    • Require landlords to post a Tenants’ Bill of Rights in every rental building. The Bill of Rights, posted in multiple languages, would include information about tenants’ right to a safe and healthy home, information about how to report violations, regulations regarding heat and hot water, and other resources such as information on rent regulation and protections available for domestic violence survivors.39
  • Expand funding for and legalize Accessory Dwelling Units (ADUs). The Pratt Center for Community Development and Chhaya CDC estimated in 2009 that as many as 1 in 16 New Yorkers, primarily immigrants, were living in ADUs40, such as basement and cellar apartments, and that number is likely to have grown significantly since then as housing prices have continued to rise. Through updating the regulatory framework for these units and providing homeowners with an amnesty program, access to low- or no-interest loans, financial counseling, and regulatory agreements to protect tenants, the City could make safe and stable at least 200,000 new, legal apartments and ensure safety and guarantee affordable rents for the population already living in them.41 The de Blasio administration announced support for expansion of the East New York Basement Apartment Conversion Pilot program in February of 2020, but promptly pulled funding from the pilot and any future expansion due to COVID-related budget cuts.42 The next administration should prioritize following through on the pilot and expanding the program citywide.
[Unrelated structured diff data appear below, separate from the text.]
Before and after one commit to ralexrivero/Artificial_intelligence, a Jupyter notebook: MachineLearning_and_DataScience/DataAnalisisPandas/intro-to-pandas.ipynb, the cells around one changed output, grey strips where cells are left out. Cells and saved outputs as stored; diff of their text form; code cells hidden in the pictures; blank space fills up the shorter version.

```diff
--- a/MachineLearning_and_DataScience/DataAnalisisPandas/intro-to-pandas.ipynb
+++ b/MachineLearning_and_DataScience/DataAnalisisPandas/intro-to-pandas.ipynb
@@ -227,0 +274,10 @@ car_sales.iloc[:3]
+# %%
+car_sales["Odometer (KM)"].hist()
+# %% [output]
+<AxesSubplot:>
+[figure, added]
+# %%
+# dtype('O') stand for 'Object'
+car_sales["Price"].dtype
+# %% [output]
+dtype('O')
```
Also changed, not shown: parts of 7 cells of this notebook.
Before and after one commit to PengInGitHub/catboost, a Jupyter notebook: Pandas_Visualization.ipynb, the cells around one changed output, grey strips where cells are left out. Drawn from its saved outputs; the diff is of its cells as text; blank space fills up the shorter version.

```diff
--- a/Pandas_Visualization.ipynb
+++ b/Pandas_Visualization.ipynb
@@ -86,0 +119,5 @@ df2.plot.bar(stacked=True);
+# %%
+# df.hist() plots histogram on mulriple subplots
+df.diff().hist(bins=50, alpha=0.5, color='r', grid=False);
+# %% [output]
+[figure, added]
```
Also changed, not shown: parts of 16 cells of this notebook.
  • Streamline NYCHA’s system for repairs.
    • Create an office or entity within NYCHA dedicated to execution of capital improvements and require them to submit monthly, public reports on progress and staffing capacity.
    • Require cyclical inspections of all NYCHA units, including converted (Section 8/RAD) developments.
    • Prioritize repairs that affect health, such as mold, lead, and heat and hot water, and ensure that repairs are good quality and address underlying conditions.
    • Allow NYCHA residents to use the 311 system to better track complaints, violations, and repairs. Hold NYCHA accountable for completing these repairs.